Green Gear: Timberland
TIMBERLAND Full Zip Cotton Sweater, $98. NEW BELGIUM Fat Tire Amber Ale, $8
NAU Mix S/S Tee, $50. SIMPLE Hangover backpack, $100. CLIF Mojo Mixed Nuts bar, $1.39. PATAGONIA Reversible Snap-T pullover, $140.
Patagonia Capilene 2 Zip neck
PATAGONIA Capilene 2 Zip-Neck, $43. REI Woodland Vest, $35. BIG AGNES Ripple Creek 35, $160.
TIMBERLAND Though it's a $1.6 billion behemoth, with a GDP larger than Belize's, Timberland has incorporated green components like recycled-rubber outsoles and organic-cotton liners into 80 percent of its shoes. Even better, it will plant a million trees by 2009 to offset carbon and is printing a Green Index on many shoe boxes detailing the amount of earth-friendly materials used and how much greenhouse gas each product created. timberland.com GREEN-O-METER: 2.5
NEW BELGIUM Despite being the nation's third-largest craft brewer, New Belgium Brewing recycles some two-thirds of its waste stream. The brewery's excess methane gets turned into heat energy, and water is used so efficiently, the wind-powered brewery uses 20 percent less than the industry average. In 2007, New Belgium released its first all-organic beer, Mothership Wit, and last November it signed on to 1% for the Planet. newbelgium.com GREEN-O-METER: 4
ICEBREAKER & SMARTWOOL Fabrics don't get more sustainable than wool. But both Icebreaker and Smartwool take extra steps to make sure the merino wool used in every shirt, sweater, and base layer comes from hormone-free sheep that are sustainably raised on New Zealand family farms. You be the watchdog. Starting this summer, Icebreaker's Baacode initiative will let you trace every stop on a garment's path—from the free-range sheep that grew it to the factories that recycle the dye wash. nau.com GREEN-O-METER: 4.5
SIMPLE Talk about a small footprint. Thirty-four of Simple' s 37 men's styles are made almost entirely of earth-friendly or reused materials: water-based glue, natural crepe-rubber midsoles, and outsoles made from old tires. This year, Simple began using mostly organic-cotton or bamboo liners, and its parent company, Deckers Outdoor, is currently building a sustainable factory in China. simpleshoes.com GREEN-O-METER: 3.5
NAU More so than any other company, newcomer Nau sees the big picture: Each of the 30 fabrics used in its spring line was developed from scratch, with an eye to everything from end-of-life recyclability to reducing the amount of energy the garments will require during washings. A Web-based sales approach saves FedEx truck exhaust and cash, allowing Nau to donate an incredible 5 percent of its revenue to green causes. nau.com GREEN-O-METER: 5
CLIF Green thinking permeates Clif.

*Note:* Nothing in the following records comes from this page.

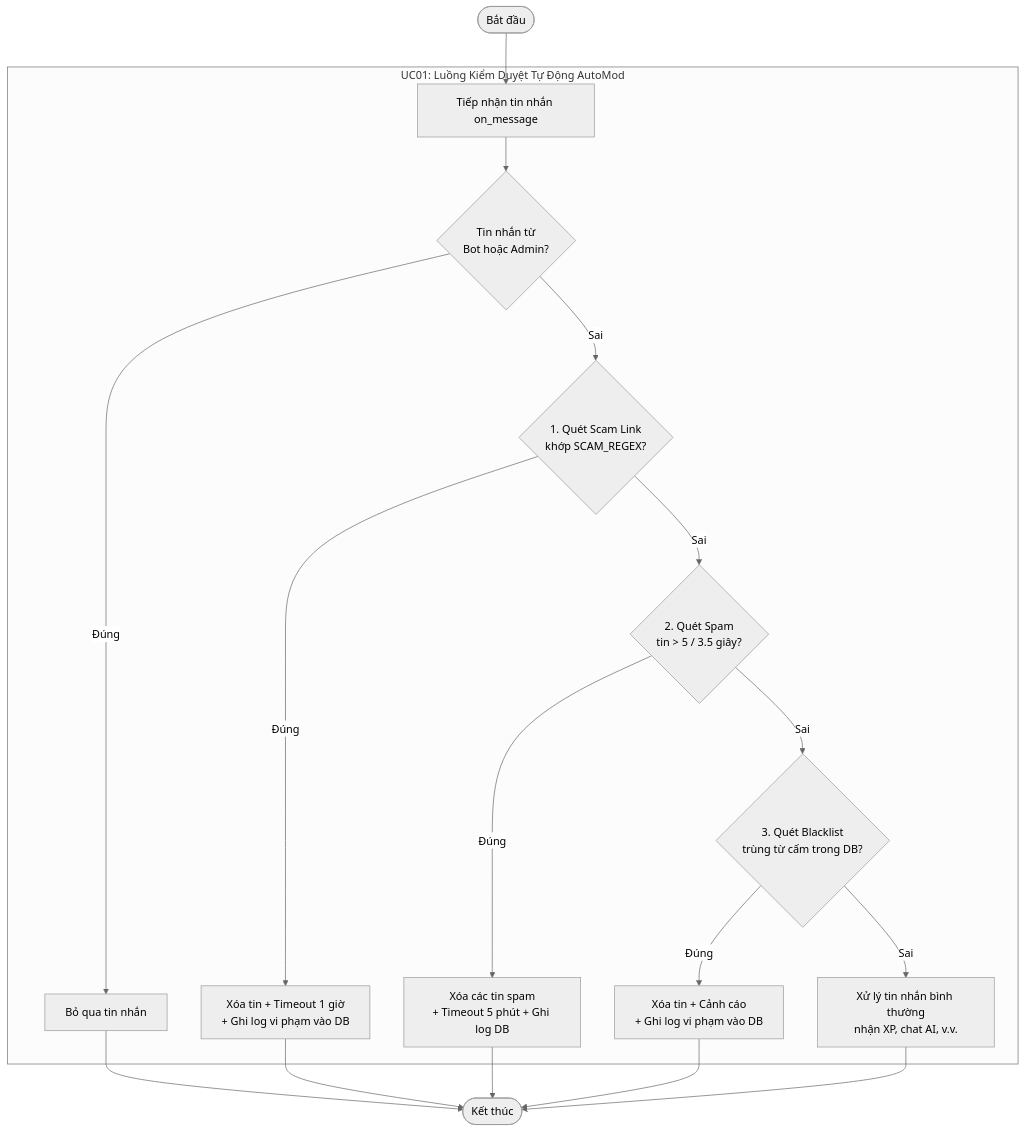
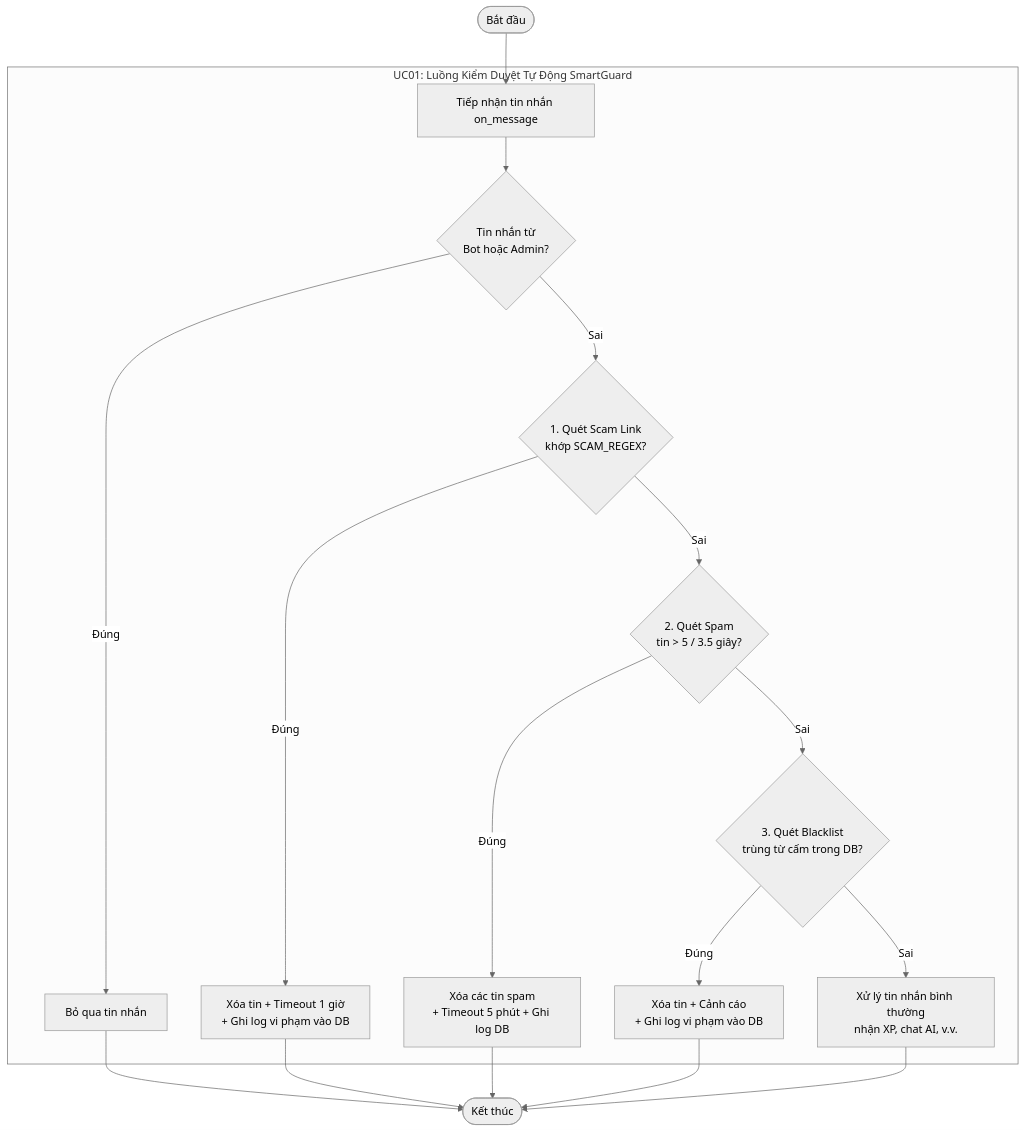
Before and after one commit to POWER4392/Bot-DIscord: the second of 15 diagrams in docs/SDD.md, drawn with Mermaid. The commit also changed other lines of this file and 16 other files, not shown here.

Commit message:
docs: update feature naming, ticket embed text and system architecture diagram

````diff
--- a/docs/SDD.md
+++ b/docs/SDD.md
@@ -1165,53 +1165,53 @@
 ```mermaid
 
 %%{init: {'theme': 'neutral'}}%%
 
 flowchart TD
 
     Start([Bắt đầu]) --> RecvMsg[Tiếp nhận tin nhắn on_message]
 
     
 
-    subgraph UC01[UC01: Luồng Kiểm Duyệt Tự Động AutoMod]
+    subgraph UC01[UC01: Luồng Kiểm Duyệt Tự Động SmartGuard]
 
         RecvMsg --> CheckAuthor{Tin nhắn từ<br>Bot hoặc Admin?}
 
         
 
         CheckAuthor -- Đúng --> Ignore[Bỏ qua tin nhắn]
 
         CheckAuthor -- Sai --> FilterScam{1. Quét Scam Link<br>khớp SCAM_REGEX?}
 
         
 
         FilterScam -- Đúng --> ActionScam[Xóa tin + Timeout 1 giờ<br>+ Ghi log vi phạm vào DB]
 
         FilterScam -- Sai --> FilterSpam{2. Quét Spam<br>tin > 5 / 3.5 giây?}
 
         
 
         FilterSpam -- Đúng --> ActionSpam[Xóa các tin spam<br>+ Timeout 5 phút + Ghi log DB]
 
         FilterSpam -- Sai --> FilterBlacklist{3. Quét Blacklist<br>trùng từ cấm trong DB?}
 
         
 
         FilterBlacklist -- Đúng --> ActionWord[Xóa tin + Cảnh cáo<br>+ Ghi log vi phạm vào DB]
 
         FilterBlacklist -- Sai --> NormalProcess[Xử lý tin nhắn bình thường<br>nhận XP, chat AI, v.v.]
 
     end
 
 
 
     Ignore --> End([Kết thúc])
 
     ActionScam --> End
 
     ActionSpam --> End
 
     ActionWord --> End
 
     NormalProcess --> End
 
 ```
````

Every Mojo, Luna, and Clif bar is 70 percent organic, employees get forgivable loans for buying a hybrid, and their new headquarters is being designed to meet LEED-platinum standards. Clif even has a staff ecologist. In 2006, the company switched its delivery trucks to biodiesel, and starting this year it will buy back and recycle used wrappers. clifbar.com GREEN-O-METER: 3.5
REI Though REI launched its own eco-sensitive apparel line last year, the retailer's biggest contribution may be behind the scenes: REI is helping to create an industrywide definition of "green" outdoor products to help consumers pare down the heap of dubious claims out there. One-fifth of REI's stores are now powered solely by renewable energy, and future outlets will be modeled on an energy-efficient green-building prototype that opened this year in Boulder, Colorado. rei.com GREEN-O-METER: 2.5
PATAGONIA Even before green was chic, Patagonia was giving back: It helped found both the Conservation Alliance and 1% for the Planet and has donated $29 million to environmental groups over the last two decades. It has been using only organic cotton for more than ten years, and its hefty catalogs are printed on 40 percent recycled paper (among the highest content in the industry). Now, Patagonia's Common Threads program makes it easy for consumers to recycle their old garments. patagonia.com GREEN-O-METER: 4
BIG AGNES & SIERRA DESIGNS Making earth-friendly outdoor gear is tricky (organic bikes, anyone?), but Big Agnes and Sierra Designs have made the biggest strides. Both now feature six sleeping-bag models stuffed with at least half synthetic insulation (made from old plastic bottles), and use a new tent-pole finishing process that cuts way back on toxic chemicals. This year, Big Agnes is launching a pair of bags made almost completely from recycled materials. bigagnes.com GREEN-O-METER: 2.5